:: WHAT IS EXPECTED ::
The entries that follow must be given again exactly, with the pictures excluded.

:: THE DATA ::
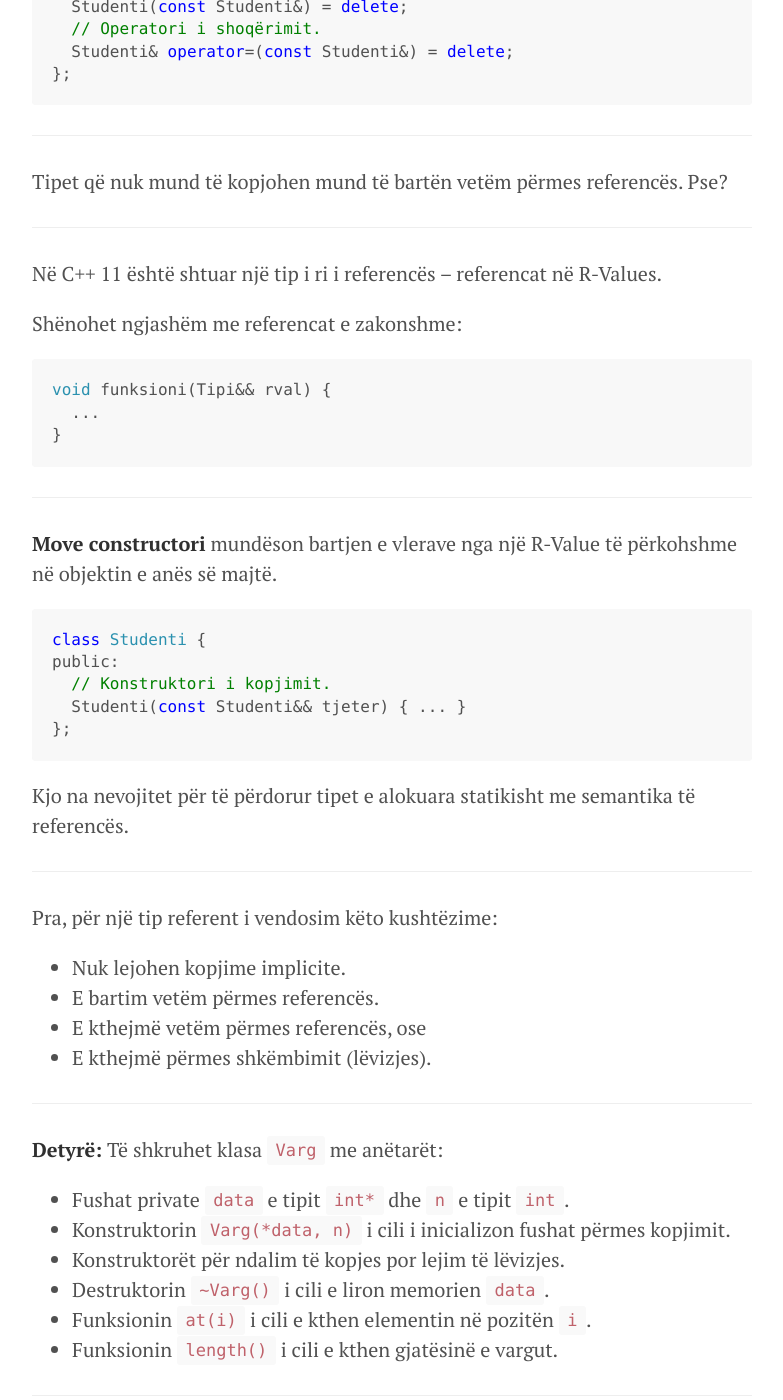
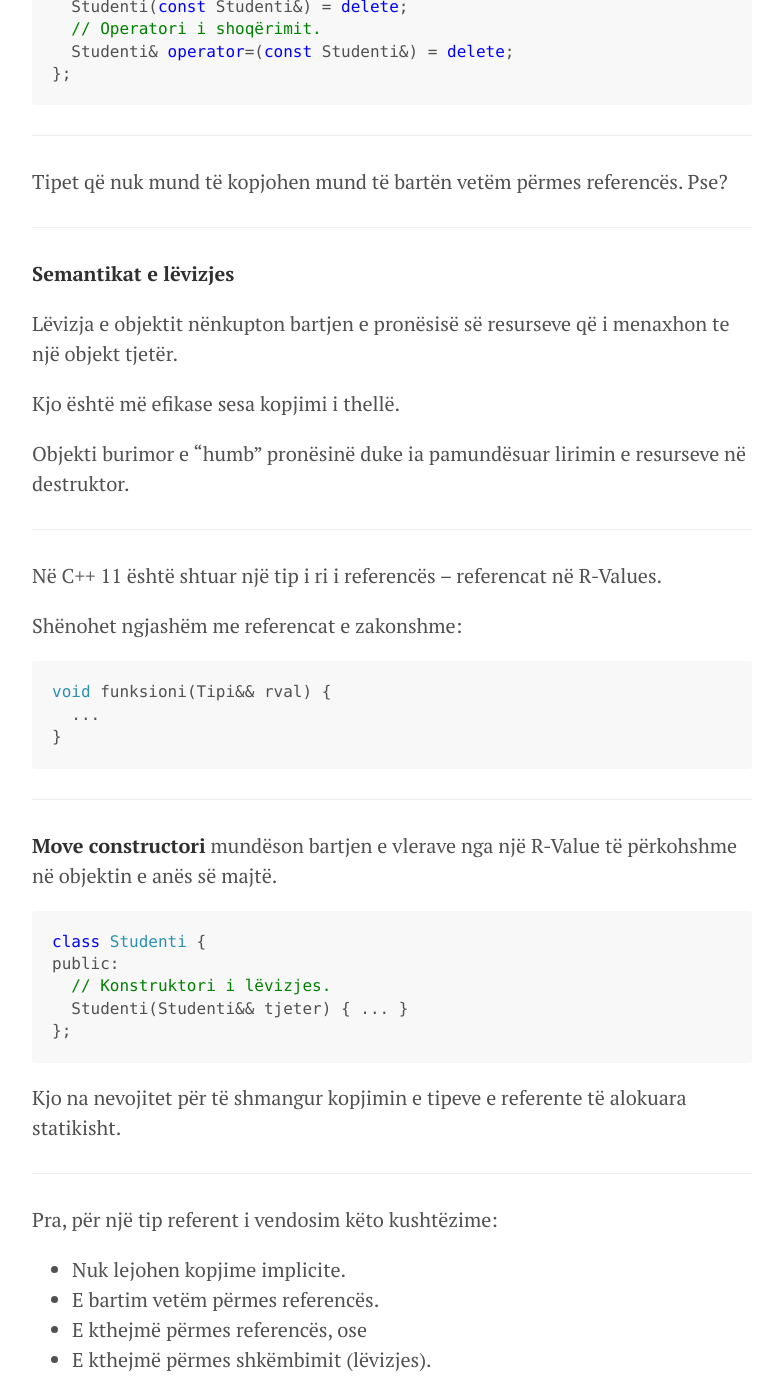
Before and after one commit to edongashi/edongashi.github.io, a Jekyll site: the page built from lendet/algoritmet-dhe-strukturat-e-te-dhenave/java3.md, in a window 1280 px wide and 1400 px high, scrolled down 675 px. Shown: the whole window, without its empty margins (248-1031 px from the left). Built offline with Jekyll 4.4.1, drawn with Linux system fonts in a browser that asks for light colours; our own code applies the rules of GitHub Pages for plain Markdown files; formulas are drawn with MathJax 3.

Commit message:
Java 3 fixes

````diff
--- a/lendet/algoritmet-dhe-strukturat-e-te-dhenave/java3.md
+++ b/lendet/algoritmet-dhe-strukturat-e-te-dhenave/java3.md
@@ -31,6 +31,16 @@ Tipet që nuk mund të kopjohen mund të bartën vetëm përmes referencës. Pse
 
 ---
 
+**Semantikat e lëvizjes**
+
+Lëvizja e objektit nënkupton bartjen e pronësisë së resurseve që i menaxhon te një objekt tjetër.
+
+Kjo është më efikase sesa kopjimi i thellë.
+
+Objekti burimor e "humb" pronësinë duke ia pamundësuar lirimin e resurseve në destruktor.
+
+---
+
 Në C++ 11 është shtuar një tip i ri i referencës – referencat në R-Values.
 
 Shënohet ngjashëm me referencat e zakonshme:
@@ -48,12 +58,12 @@ void funksioni(Tipi&& rval) {
 ```cpp
 class Studenti {
 public:
-  // Konstruktori i kopjimit.
-  Studenti(const Studenti&& tjeter) { ... }
+  // Konstruktori i lëvizjes.
+  Studenti(Studenti&& tjeter) { ... }
 };
 ```
 
-Kjo na nevojitet për të përdorur tipet e alokuara statikisht me semantika të referencës.
+Kjo na nevojitet për të shmangur kopjimin e tipeve e referente të alokuara statikisht.
 
 ---
 
@@ -61,7 +71,7 @@ Pra, për një tip referent i vendosim këto kushtëzime:
 
 - Nuk lejohen kopjime implicite.
 - E bartim vetëm përmes referencës.
-- E kthejmë vetëm përmes referencës, ose
+- E kthejmë përmes referencës, ose
 - E kthejmë përmes shkëmbimit (lëvizjes).
 
 ---
````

:: COMPLETED EXERCISE ::
Before and after one commit to edongashi/edongashi.github.io, a Jekyll site: the page built from lendet/algoritmet-dhe-strukturat-e-te-dhenave/java3.md, in a window 1280 px wide and 1400 px high, scrolled down 675 px. Shown: the whole window, without its empty margins (248-1031 px from the left). Built offline with Jekyll 4.4.1, drawn with Linux system fonts in a browser that asks for light colours; our own code applies the rules of GitHub Pages for plain Markdown files; formulas are drawn with MathJax 3.

Commit message:
Java 3 fixes

````diff
--- a/lendet/algoritmet-dhe-strukturat-e-te-dhenave/java3.md
+++ b/lendet/algoritmet-dhe-strukturat-e-te-dhenave/java3.md
@@ -31,6 +31,16 @@ Tipet që nuk mund të kopjohen mund të bartën vetëm përmes referencës. Pse
 
 ---
 
+**Semantikat e lëvizjes**
+
+Lëvizja e objektit nënkupton bartjen e pronësisë së resurseve që i menaxhon te një objekt tjetër.
+
+Kjo është më efikase sesa kopjimi i thellë.
+
+Objekti burimor e "humb" pronësinë duke ia pamundësuar lirimin e resurseve në destruktor.
+
+---
+
 Në C++ 11 është shtuar një tip i ri i referencës – referencat në R-Values.
 
 Shënohet ngjashëm me referencat e zakonshme:
@@ -48,12 +58,12 @@ void funksioni(Tipi&& rval) {
 ```cpp
 class Studenti {
 public:
-  // Konstruktori i kopjimit.
-  Studenti(const Studenti&& tjeter) { ... }
+  // Konstruktori i lëvizjes.
+  Studenti(Studenti&& tjeter) { ... }
 };
 ```
 
-Kjo na nevojitet për të përdorur tipet e alokuara statikisht me semantika të referencës.
+Kjo na nevojitet për të shmangur kopjimin e tipeve e referente të alokuara statikisht.
 
 ---
 
@@ -61,7 +71,7 @@ Pra, për një tip referent i vendosim këto kushtëzime:
 
 - Nuk lejohen kopjime implicite.
 - E bartim vetëm përmes referencës.
-- E kthejmë vetëm përmes referencës, ose
+- E kthejmë përmes referencës, ose
 - E kthejmë përmes shkëmbimit (lëvizjes).
 
 ---
````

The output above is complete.